* Input data:
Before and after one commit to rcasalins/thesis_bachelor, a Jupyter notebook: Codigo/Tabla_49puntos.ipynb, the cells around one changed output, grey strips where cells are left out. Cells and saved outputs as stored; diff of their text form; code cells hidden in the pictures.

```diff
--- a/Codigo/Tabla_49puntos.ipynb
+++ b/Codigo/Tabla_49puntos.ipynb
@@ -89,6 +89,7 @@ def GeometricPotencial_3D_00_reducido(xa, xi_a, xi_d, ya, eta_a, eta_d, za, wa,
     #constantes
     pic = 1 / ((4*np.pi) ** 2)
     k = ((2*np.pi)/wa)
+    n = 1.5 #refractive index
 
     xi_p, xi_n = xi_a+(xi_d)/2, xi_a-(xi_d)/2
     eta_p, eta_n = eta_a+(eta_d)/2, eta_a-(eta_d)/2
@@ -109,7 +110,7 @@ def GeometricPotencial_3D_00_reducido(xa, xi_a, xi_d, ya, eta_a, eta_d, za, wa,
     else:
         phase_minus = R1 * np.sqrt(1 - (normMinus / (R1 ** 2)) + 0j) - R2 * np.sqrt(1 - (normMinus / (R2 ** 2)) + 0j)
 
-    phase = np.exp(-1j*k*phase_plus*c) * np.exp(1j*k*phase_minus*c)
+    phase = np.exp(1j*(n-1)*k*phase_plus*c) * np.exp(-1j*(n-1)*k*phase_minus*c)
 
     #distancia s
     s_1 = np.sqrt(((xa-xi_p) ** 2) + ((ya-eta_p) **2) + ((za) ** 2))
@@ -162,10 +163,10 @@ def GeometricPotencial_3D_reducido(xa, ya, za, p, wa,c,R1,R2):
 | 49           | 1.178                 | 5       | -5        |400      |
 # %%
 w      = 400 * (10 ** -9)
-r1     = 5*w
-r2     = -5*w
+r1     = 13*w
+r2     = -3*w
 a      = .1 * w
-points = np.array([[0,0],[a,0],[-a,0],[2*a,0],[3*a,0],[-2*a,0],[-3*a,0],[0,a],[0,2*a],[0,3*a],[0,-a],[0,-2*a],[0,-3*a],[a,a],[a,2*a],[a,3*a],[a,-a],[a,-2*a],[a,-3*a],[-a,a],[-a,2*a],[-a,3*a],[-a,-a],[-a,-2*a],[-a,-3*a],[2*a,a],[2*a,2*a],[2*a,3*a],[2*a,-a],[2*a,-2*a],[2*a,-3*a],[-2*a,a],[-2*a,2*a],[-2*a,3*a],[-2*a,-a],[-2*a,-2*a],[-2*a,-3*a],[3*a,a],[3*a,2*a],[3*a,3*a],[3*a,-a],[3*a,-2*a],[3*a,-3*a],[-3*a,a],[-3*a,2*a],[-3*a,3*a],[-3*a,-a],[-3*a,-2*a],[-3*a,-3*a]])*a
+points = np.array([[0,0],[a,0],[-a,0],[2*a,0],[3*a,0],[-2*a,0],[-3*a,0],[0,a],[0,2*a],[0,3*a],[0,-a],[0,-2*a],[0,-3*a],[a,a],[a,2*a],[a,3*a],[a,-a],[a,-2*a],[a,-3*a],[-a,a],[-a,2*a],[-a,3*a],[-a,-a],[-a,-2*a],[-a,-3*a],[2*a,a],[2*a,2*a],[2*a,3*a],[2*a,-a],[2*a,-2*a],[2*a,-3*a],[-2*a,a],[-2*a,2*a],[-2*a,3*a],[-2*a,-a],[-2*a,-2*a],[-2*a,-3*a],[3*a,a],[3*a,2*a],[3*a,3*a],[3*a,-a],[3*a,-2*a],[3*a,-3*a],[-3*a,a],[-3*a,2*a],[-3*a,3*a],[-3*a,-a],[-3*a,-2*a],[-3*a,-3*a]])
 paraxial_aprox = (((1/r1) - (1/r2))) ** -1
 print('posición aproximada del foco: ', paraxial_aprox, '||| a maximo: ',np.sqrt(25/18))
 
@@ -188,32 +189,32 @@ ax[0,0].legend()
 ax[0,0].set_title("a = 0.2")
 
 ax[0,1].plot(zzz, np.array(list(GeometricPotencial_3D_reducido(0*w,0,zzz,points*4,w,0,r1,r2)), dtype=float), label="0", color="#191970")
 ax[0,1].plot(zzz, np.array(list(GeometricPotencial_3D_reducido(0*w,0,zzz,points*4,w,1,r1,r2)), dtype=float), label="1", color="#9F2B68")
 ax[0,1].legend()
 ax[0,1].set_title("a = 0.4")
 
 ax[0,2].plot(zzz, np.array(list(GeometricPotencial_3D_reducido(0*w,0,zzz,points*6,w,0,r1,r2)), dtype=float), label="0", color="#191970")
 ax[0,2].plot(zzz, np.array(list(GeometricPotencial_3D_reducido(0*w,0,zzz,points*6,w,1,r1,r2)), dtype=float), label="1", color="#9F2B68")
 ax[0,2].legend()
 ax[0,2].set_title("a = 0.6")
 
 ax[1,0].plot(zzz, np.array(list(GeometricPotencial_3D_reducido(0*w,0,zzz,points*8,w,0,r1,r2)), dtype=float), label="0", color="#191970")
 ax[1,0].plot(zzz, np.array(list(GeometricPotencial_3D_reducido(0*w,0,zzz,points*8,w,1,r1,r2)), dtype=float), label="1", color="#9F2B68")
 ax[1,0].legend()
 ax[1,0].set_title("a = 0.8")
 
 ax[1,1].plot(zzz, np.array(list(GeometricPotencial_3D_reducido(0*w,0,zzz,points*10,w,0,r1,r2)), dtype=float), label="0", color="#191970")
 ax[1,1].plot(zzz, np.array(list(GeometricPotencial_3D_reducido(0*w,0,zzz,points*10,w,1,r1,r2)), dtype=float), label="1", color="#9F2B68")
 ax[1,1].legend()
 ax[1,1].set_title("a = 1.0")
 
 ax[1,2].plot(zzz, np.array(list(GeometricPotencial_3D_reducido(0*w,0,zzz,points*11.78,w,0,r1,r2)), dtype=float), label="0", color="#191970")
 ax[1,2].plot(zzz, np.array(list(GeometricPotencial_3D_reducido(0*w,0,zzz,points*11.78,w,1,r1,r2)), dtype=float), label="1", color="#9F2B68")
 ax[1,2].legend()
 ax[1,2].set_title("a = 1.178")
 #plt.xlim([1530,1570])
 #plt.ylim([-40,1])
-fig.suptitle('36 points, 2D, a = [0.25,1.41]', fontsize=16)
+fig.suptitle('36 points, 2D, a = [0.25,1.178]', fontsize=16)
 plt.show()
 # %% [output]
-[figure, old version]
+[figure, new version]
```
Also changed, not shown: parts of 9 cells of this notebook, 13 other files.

* Assigned task: Wherever the word "legend" appears in the listing, copy the line that holds it.

* Response:
@@ -188,32 +189,32 @@ ax[0,0].legend()
 ax[0,1].legend()
 ax[0,2].legend()
 ax[1,0].legend()
 ax[1,1].legend()
 ax[1,2].legend()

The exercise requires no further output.